(TASK INPUT Opens)

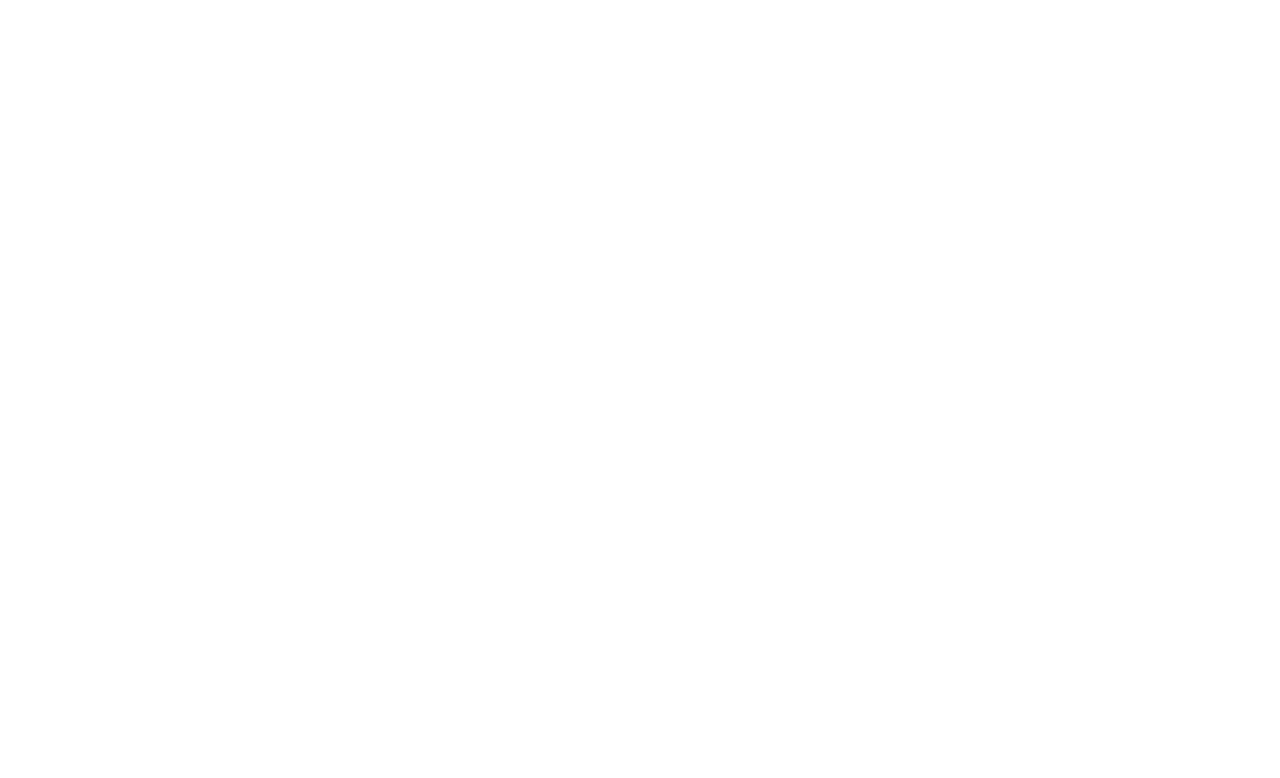
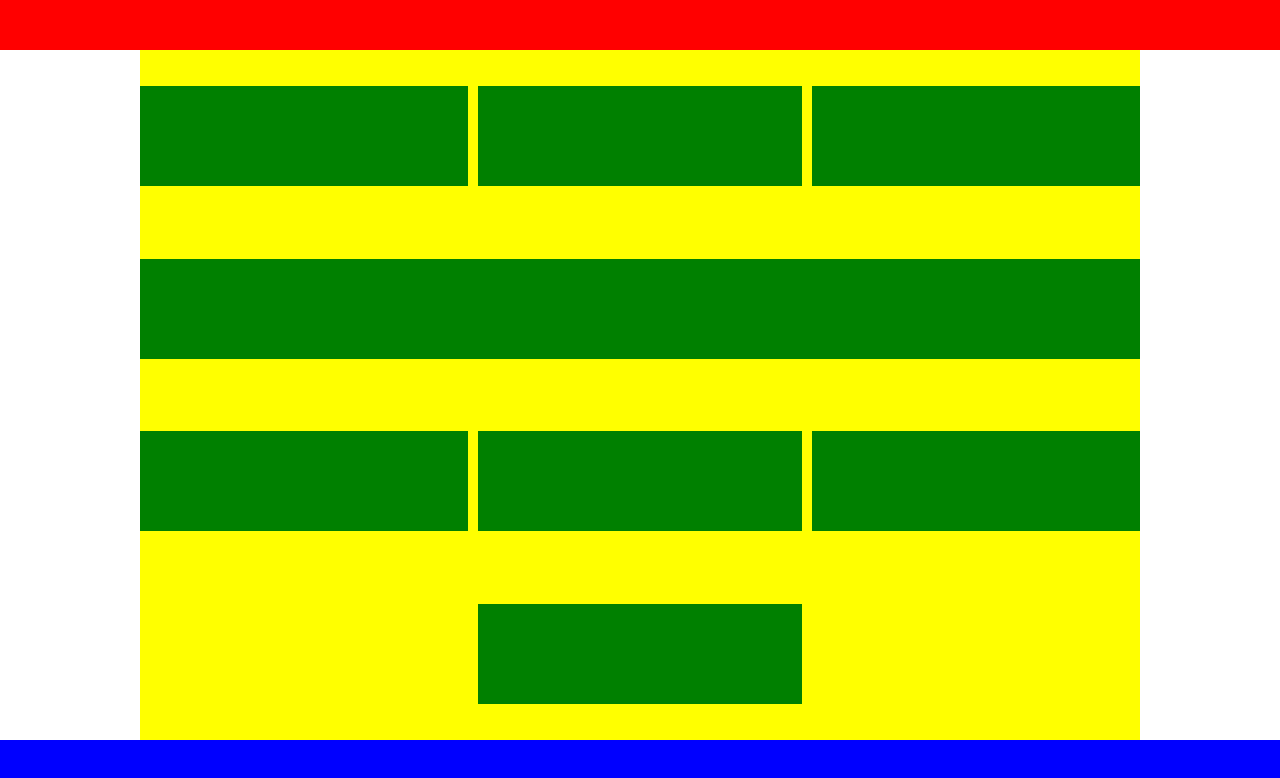
Before and after one commit to mgm793/Grid-subgrid-exercise, a plain HTML site: page final/index.html in a window 1280 px wide. Drawn offline with Linux system fonts and the light colour scheme.

Commit message:
adding solution

```diff
--- a/final/index.css
+++ b/final/index.css
@@ -16,18 +16,47 @@
 }
 
 body{
+    width: 100dvw;
+    height: 100dvh;
+    display: grid;
+    grid-template-columns: [full-start] minmax(var(--min-padding), 1fr) [content-start] repeat(3, minmax(auto, var(--max-columns-width)))[content-end] minmax(var(--min-padding), 1fr) [full-end];
+    grid-template-rows:  var(--header-height)  var(--main-height)  var(--footer-height);
+}
+
+header{
+    grid-column: full;
+    background-color: red;
+}
+
+footer{
+    grid-column: full;
+    background-color: blue;
+}
+
+main{
+    grid-column: content;
+    background-color: yellow;
+    display: grid;
+    grid-template-columns: subgrid;
+}
+
+section{
+    grid-column: content;
+    display: grid;
+    grid-template-columns: subgrid;
+    grid-gap: var(--columns-gap);
+    place-items: center;
 
 }
 
-header{
-
+.item{
+    background-color: green;
+    height: var(--item-height);
+    width: 100%;
+    &.long{
+        grid-column: content;
+    }
+    &.center{
+        grid-column: 2 / span 1;
+    }
 }
-
-footer{
-
-}
-
-main{
-
-
-}
```
Also changed, not shown: 1 other file.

(TASK INPUT Closes)

--- INSTRUCTIONS TO FOLLOW ---
Please print each record above again exactly, but omit any pictures.

--- RESPONSE ---
Before and after one commit to mgm793/Grid-subgrid-exercise, a plain HTML site: page final/index.html in a window 1280 px wide. Drawn offline with Linux system fonts and the light colour scheme.

Commit message:
adding solution

```diff
--- a/final/index.css
+++ b/final/index.css
@@ -16,18 +16,47 @@
 }
 
 body{
+    width: 100dvw;
+    height: 100dvh;
+    display: grid;
+    grid-template-columns: [full-start] minmax(var(--min-padding), 1fr) [content-start] repeat(3, minmax(auto, var(--max-columns-width)))[content-end] minmax(var(--min-padding), 1fr) [full-end];
+    grid-template-rows:  var(--header-height)  var(--main-height)  var(--footer-height);
+}
+
+header{
+    grid-column: full;
+    background-color: red;
+}
+
+footer{
+    grid-column: full;
+    background-color: blue;
+}
+
+main{
+    grid-column: content;
+    background-color: yellow;
+    display: grid;
+    grid-template-columns: subgrid;
+}
+
+section{
+    grid-column: content;
+    display: grid;
+    grid-template-columns: subgrid;
+    grid-gap: var(--columns-gap);
+    place-items: center;
 
 }
 
-header{
-
+.item{
+    background-color: green;
+    height: var(--item-height);
+    width: 100%;
+    &.long{
+        grid-column: content;
+    }
+    &.center{
+        grid-column: 2 / span 1;
+    }
 }
-
-footer{
-
-}
-
-main{
-
-
-}
```
Also changed, not shown: 1 other file.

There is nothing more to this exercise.